What is expected
State how many lines of the data below hold the string "input", giving nothing but the number.

___ Exercise data

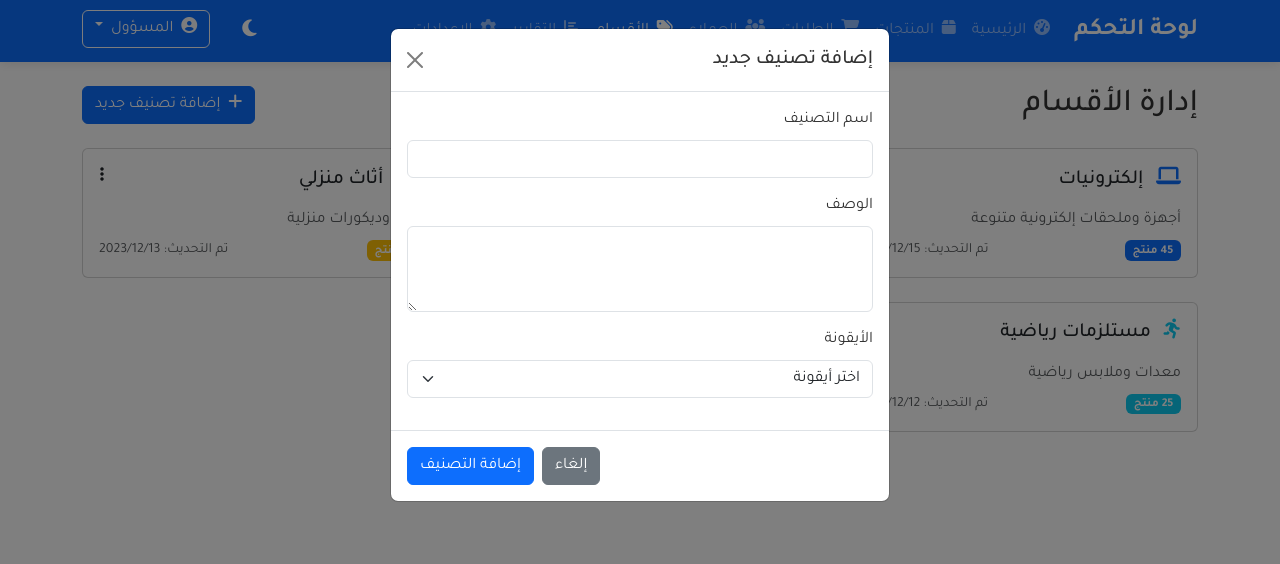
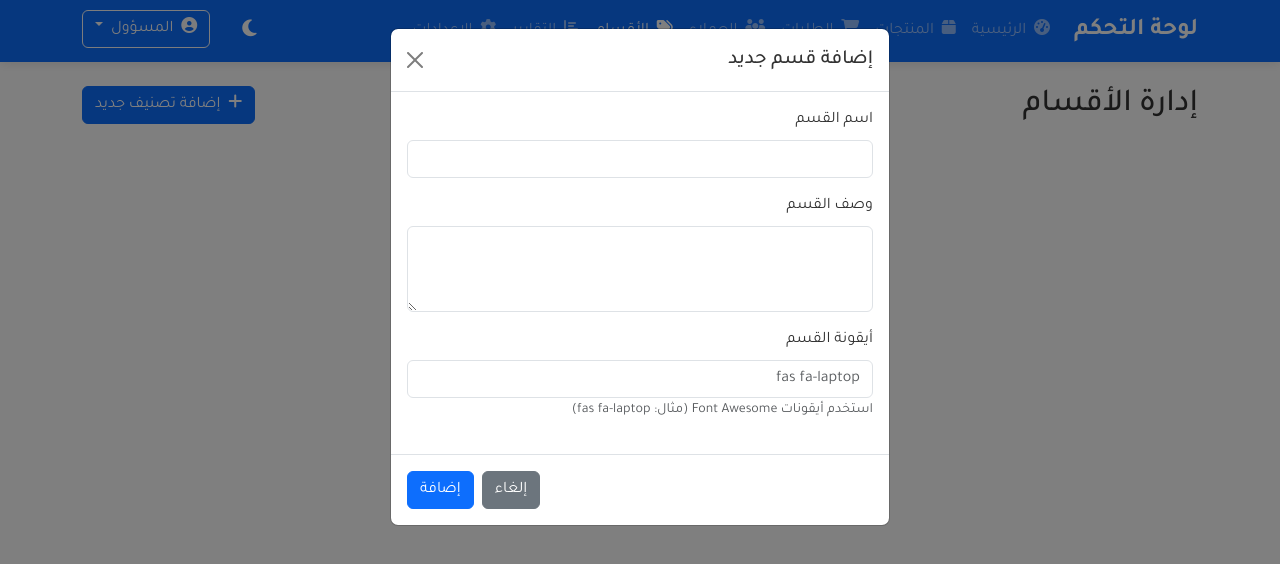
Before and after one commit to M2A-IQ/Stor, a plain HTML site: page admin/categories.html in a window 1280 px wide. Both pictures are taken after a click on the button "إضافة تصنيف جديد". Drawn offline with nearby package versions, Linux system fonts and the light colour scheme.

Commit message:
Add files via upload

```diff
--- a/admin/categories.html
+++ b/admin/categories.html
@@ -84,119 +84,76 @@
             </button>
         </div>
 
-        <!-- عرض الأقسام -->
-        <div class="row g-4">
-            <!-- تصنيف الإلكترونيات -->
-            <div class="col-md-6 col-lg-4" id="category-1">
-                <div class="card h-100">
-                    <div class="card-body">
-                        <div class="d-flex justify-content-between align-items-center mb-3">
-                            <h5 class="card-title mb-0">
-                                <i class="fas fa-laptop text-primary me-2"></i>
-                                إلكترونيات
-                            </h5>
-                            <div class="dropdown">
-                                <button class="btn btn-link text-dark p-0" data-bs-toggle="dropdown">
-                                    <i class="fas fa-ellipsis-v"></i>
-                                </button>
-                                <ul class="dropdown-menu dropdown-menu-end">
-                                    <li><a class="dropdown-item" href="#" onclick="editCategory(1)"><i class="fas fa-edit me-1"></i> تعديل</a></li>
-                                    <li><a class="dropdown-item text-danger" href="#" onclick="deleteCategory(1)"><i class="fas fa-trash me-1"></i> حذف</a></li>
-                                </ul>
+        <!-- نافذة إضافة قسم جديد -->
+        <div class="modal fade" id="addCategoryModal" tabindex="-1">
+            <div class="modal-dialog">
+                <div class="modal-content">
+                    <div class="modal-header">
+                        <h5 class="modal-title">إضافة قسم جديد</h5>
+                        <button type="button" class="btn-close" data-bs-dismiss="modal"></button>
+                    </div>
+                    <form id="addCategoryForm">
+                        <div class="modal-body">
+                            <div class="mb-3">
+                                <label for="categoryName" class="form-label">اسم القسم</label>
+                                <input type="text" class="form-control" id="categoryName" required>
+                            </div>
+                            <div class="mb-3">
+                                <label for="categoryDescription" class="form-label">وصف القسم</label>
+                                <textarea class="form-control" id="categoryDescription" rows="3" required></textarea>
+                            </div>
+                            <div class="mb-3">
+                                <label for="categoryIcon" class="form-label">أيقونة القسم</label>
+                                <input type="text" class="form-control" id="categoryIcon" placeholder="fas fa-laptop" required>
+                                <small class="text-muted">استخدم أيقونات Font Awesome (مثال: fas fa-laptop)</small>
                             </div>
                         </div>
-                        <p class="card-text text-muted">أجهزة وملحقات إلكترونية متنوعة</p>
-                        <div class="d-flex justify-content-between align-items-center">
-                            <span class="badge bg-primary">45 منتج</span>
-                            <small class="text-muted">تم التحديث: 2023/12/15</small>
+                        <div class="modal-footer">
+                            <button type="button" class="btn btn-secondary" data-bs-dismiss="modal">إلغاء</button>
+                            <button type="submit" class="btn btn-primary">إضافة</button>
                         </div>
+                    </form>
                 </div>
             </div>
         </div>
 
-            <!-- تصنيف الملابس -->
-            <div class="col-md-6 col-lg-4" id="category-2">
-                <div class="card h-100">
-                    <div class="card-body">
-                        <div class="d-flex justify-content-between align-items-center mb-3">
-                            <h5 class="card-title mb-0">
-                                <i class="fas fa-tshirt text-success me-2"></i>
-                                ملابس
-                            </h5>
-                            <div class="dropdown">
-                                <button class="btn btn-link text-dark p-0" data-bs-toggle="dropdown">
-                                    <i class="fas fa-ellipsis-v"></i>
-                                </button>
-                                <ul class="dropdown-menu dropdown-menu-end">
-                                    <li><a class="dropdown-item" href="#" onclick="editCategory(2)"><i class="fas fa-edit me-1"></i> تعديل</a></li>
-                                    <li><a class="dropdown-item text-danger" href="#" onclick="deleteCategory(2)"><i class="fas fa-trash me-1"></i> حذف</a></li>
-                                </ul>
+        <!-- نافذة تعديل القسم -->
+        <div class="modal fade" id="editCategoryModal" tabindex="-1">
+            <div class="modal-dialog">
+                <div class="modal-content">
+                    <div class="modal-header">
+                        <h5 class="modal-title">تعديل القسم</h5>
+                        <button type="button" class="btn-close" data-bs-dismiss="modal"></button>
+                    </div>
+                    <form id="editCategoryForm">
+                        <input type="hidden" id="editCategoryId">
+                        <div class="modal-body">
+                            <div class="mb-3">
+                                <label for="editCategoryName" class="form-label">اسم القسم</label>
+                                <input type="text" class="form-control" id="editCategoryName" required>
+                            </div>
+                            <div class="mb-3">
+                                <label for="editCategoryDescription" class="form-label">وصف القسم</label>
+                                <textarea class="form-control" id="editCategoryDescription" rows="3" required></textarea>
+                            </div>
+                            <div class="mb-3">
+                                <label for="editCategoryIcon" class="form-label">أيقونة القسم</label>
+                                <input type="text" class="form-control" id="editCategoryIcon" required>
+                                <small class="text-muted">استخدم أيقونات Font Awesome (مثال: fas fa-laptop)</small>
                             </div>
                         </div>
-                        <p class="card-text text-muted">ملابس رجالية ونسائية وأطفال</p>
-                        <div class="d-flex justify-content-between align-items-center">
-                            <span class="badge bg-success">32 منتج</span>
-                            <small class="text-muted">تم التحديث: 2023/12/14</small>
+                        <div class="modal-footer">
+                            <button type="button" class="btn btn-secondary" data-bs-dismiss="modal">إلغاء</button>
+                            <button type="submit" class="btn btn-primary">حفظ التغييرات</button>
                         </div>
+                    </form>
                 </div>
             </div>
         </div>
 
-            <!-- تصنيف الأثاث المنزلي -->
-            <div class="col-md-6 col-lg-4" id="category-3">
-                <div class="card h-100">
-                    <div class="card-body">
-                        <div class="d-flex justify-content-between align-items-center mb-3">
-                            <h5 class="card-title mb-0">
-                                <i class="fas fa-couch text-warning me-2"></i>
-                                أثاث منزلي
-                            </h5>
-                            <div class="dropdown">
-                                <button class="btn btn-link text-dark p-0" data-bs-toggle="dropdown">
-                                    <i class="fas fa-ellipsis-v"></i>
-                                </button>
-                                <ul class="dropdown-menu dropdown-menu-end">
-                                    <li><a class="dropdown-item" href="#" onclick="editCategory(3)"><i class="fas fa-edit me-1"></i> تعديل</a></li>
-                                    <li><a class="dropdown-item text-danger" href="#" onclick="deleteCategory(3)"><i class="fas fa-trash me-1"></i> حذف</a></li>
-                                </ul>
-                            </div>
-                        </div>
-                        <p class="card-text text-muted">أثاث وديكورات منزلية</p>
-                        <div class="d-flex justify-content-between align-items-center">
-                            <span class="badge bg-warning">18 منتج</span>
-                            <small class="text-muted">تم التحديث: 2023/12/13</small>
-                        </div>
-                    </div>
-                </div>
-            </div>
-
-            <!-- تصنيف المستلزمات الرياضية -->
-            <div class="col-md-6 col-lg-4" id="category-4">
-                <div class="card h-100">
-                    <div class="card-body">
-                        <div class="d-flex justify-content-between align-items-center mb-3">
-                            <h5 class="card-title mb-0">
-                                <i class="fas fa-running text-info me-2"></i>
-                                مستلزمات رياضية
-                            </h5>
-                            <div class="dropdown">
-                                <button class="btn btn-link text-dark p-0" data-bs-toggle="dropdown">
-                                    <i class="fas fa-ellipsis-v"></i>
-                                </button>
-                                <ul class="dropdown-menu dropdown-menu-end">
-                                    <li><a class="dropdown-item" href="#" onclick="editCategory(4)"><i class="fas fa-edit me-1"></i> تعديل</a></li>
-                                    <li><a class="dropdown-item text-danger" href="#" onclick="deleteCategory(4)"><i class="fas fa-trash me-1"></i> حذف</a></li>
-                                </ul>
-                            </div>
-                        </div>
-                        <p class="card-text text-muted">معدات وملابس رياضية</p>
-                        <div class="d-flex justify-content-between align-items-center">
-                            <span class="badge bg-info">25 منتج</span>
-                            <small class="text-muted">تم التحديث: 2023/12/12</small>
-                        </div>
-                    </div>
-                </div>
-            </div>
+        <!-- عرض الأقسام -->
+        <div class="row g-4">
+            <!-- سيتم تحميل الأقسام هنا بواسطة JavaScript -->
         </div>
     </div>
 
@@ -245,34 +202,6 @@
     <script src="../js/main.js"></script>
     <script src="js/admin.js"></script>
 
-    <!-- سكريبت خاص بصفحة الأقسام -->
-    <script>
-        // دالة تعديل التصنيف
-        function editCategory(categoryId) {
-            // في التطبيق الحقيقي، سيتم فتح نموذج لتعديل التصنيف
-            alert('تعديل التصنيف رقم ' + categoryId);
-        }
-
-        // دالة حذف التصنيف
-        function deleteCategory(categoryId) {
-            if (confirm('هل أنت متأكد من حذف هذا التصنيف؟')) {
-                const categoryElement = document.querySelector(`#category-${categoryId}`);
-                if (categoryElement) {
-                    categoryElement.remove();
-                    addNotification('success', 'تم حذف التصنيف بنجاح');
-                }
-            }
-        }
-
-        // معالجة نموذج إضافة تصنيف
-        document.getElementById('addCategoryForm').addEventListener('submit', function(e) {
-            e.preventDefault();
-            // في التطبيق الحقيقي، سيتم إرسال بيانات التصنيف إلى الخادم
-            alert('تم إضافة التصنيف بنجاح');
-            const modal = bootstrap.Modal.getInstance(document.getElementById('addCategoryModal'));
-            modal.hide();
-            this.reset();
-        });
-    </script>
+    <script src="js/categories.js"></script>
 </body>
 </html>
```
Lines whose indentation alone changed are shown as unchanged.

______

Response box
5